Most of the immigrants who passed by the Statue of Liberty on their way to America were not rich. All the steerage passengers on the ship across went though Ellis Island. They had the cheapest tickets and no space set aside for them. They were usually crowded together in smelly, cramped areas in the lower decks, with no room for luggage. They brought very little with them and had to choose wisely when they left their old countries for their new home. Most important were what they needed aboard the ship and what was necessary when they got to New York. Their few belongings were customarily packed in baskets or bundles, rather than the luggage that richer passengers used. They had to carry everything on and off board themselves.
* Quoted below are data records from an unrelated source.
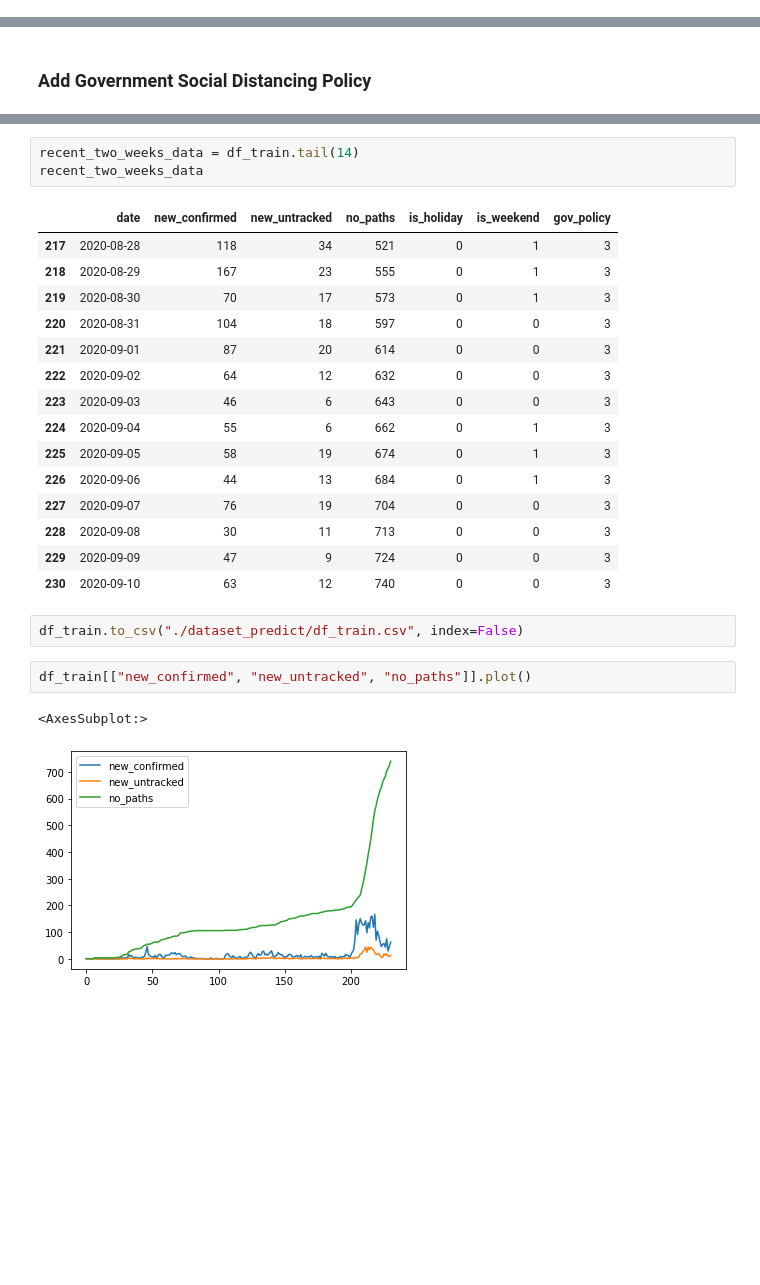
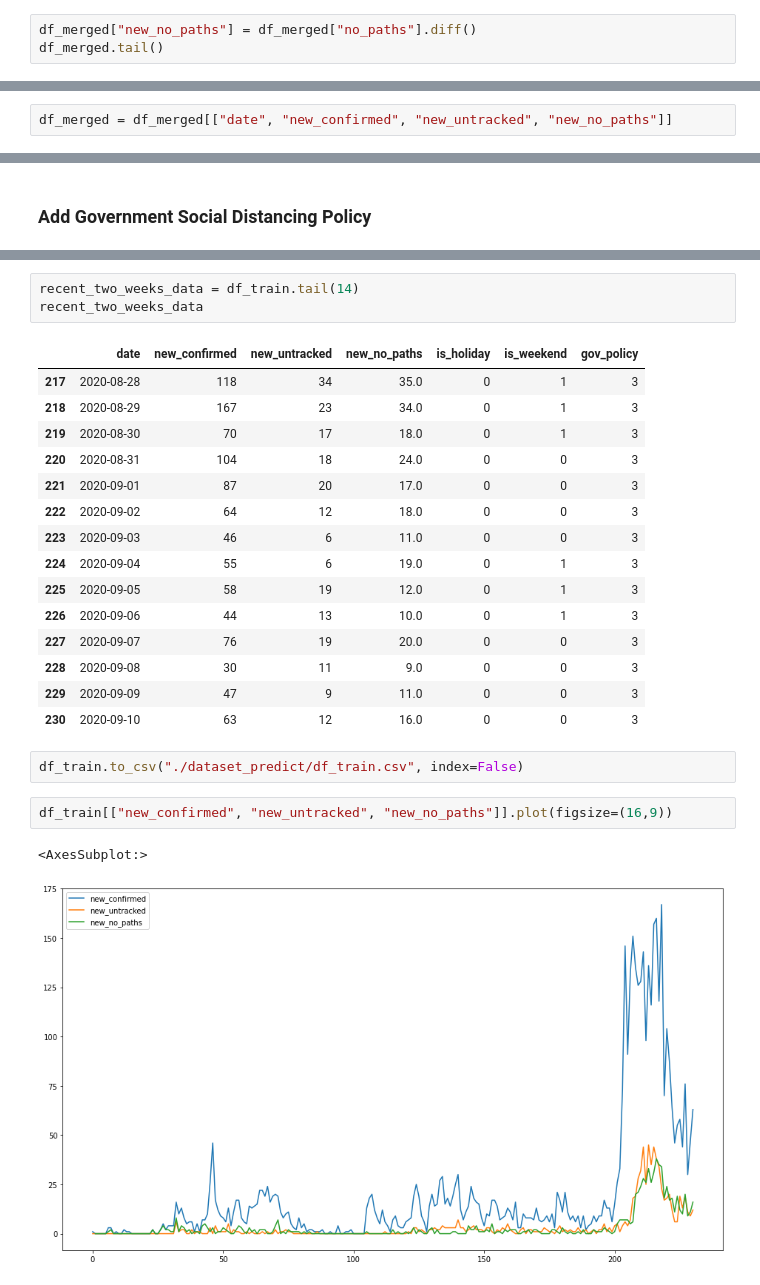
Before and after one commit to snoop2head/covid19_unknown_spread, a Jupyter notebook: wrangle_prediction.ipynb, the cells around one changed output, grey strips where cells are left out. Saved outputs shown, nothing was run; the diff lists cells and outputs as text; blank space fills up the shorter version.

Commit message:
plot path info

```diff
--- a/wrangle_prediction.ipynb
+++ b/wrangle_prediction.ipynb
@@ -358,3 +358,6 @@ df_merged.tail()
 | 228 | 2020-09-08 | 30 | 11 | 713 |
 | 229 | 2020-09-09 | 47 | 9 | 724 |
 | 230 | 2020-09-10 | 63 | 12 | 740 |
+# %%
+df_merged["new_no_paths"] = df_merged["no_paths"].diff()
+df_merged.tail()
@@ -361,3 +371,5 @@ df_merged.tail()
+# %%
+df_merged = df_merged[["date", "new_confirmed", "new_untracked", "new_no_paths"]]
 # %%
 df_merged.to_csv("dataset_predict/df_predict.csv", index=False)
 # %% [markdown]
@@ -512,26 +526,26 @@ after_jkh
 recent_two_weeks_data = df_train.tail(14)
 recent_two_weeks_data
 # %% [output]
-|  | date | new_confirmed | new_untracked | no_paths | is_holiday | is_weekend | gov_policy |
-| 217 | 2020-08-28 | 118 | 34 | 521 | 0 | 1 | 3 |
-| 218 | 2020-08-29 | 167 | 23 | 555 | 0 | 1 | 3 |
-| 219 | 2020-08-30 | 70 | 17 | 573 | 0 | 1 | 3 |
-| 220 | 2020-08-31 | 104 | 18 | 597 | 0 | 0 | 3 |
-| 221 | 2020-09-01 | 87 | 20 | 614 | 0 | 0 | 3 |
-| 222 | 2020-09-02 | 64 | 12 | 632 | 0 | 0 | 3 |
-| 223 | 2020-09-03 | 46 | 6 | 643 | 0 | 0 | 3 |
-| 224 | 2020-09-04 | 55 | 6 | 662 | 0 | 1 | 3 |
-| 225 | 2020-09-05 | 58 | 19 | 674 | 0 | 1 | 3 |
-| 226 | 2020-09-06 | 44 | 13 | 684 | 0 | 1 | 3 |
-| 227 | 2020-09-07 | 76 | 19 | 704 | 0 | 0 | 3 |
-| 228 | 2020-09-08 | 30 | 11 | 713 | 0 | 0 | 3 |
-| 229 | 2020-09-09 | 47 | 9 | 724 | 0 | 0 | 3 |
-| 230 | 2020-09-10 | 63 | 12 | 740 | 0 | 0 | 3 |
+|  | date | new_confirmed | new_untracked | new_no_paths | is_holiday | is_weekend | gov_policy |
+| 217 | 2020-08-28 | 118 | 34 | 35.0 | 0 | 1 | 3 |
+| 218 | 2020-08-29 | 167 | 23 | 34.0 | 0 | 1 | 3 |
+| 219 | 2020-08-30 | 70 | 17 | 18.0 | 0 | 1 | 3 |
+| 220 | 2020-08-31 | 104 | 18 | 24.0 | 0 | 0 | 3 |
+| 221 | 2020-09-01 | 87 | 20 | 17.0 | 0 | 0 | 3 |
+| 222 | 2020-09-02 | 64 | 12 | 18.0 | 0 | 0 | 3 |
+| 223 | 2020-09-03 | 46 | 6 | 11.0 | 0 | 0 | 3 |
+| 224 | 2020-09-04 | 55 | 6 | 19.0 | 0 | 1 | 3 |
+| 225 | 2020-09-05 | 58 | 19 | 12.0 | 0 | 1 | 3 |
+| 226 | 2020-09-06 | 44 | 13 | 10.0 | 0 | 1 | 3 |
+| 227 | 2020-09-07 | 76 | 19 | 20.0 | 0 | 0 | 3 |
+| 228 | 2020-09-08 | 30 | 11 | 9.0 | 0 | 0 | 3 |
+| 229 | 2020-09-09 | 47 | 9 | 11.0 | 0 | 0 | 3 |
+| 230 | 2020-09-10 | 63 | 12 | 16.0 | 0 | 0 | 3 |
 # %%
 df_train.to_csv("./dataset_predict/df_train.csv", index=False)
 # %%
-df_train[["new_confirmed", "new_untracked", "no_paths"]].plot()
+df_train[["new_confirmed", "new_untracked", "new_no_paths"]].plot(figsize=(16,9))
 # %% [output]
 <AxesSubplot:>
-[figure, old version]
+[figure, new version]
 # %%
```
Also changed, not shown: parts of 10 cells of this notebook, 1 other file.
Statue of Liberty standing proud in New York harbor, More Corrosion Doctors pictures
For people all around the world, the statue symbolizes American freedom, hope, and opportunity.The statue was originally proposed by a now obscure French historian, Edouard de Laboulaye, a prominent French abolitionist, and designed by the French sculptor Frederic Auguste Bartholdi. The statue has severed chains on one of her feet. The Statue of Liberty was a gift from French republicans who wanted to advance their political cause: the replacement of the monarchy of Napoleon III with a republican system of government. It was modeled, in part, on the Roman goddess Libertas, the personification of liberty and freedom in classical Rome, which led some critics to object to a heathen goddess standing in New York harbor. Others derided the statue as a "useless gift," "Neither an object of Art or of Beauty," and it seemed possible that the statue would be placed in Boston or Philadelphia.
The final $100,000 for the statue's pedestal were raised by the Hungarian-born publisher Joseph Pulitzer, who asked New York's poor for contributions. In exchange, he printed their names in his newspaper. One wrote a letter to his paper, The World: "I am a young girl alone in the world, and earning my own living. Enclosed please find 60 cents, the result of self-denial. I wish I could make it 60 thousand dollars, instead of cents, but drops make the ocean." Over time, the statue's symbolic meaning has been transformed. After the America's emergence as a world power after its defeat of Spain in the Spanish-American War of 1898, the statue became a symbol of American might. It was not until the twentieth century and massive immigration from eastern and southern Europe that the statue became "a lady of hope" for immigrants and refugees (reference)
Other Statue of Liberty topics: Auguste Bartholdi, Construction, Copper, Corrosion, History, Head, Introduction, Model, Picture, Postcard, Restoration, Symbolism
Other landmarks: Christ the Redeemer, Colossus, Delhi pillar, Eiffel tower, Golden Gate bridge, Great Buddha, Guggenheim Museum (Bilbao), Guggenheim Museum (NYC), Normandy bridge, Oresund crossing, Quebec Bridge, Statue of Liberty, Thames Barrier, Titanic, Tower of the Orologio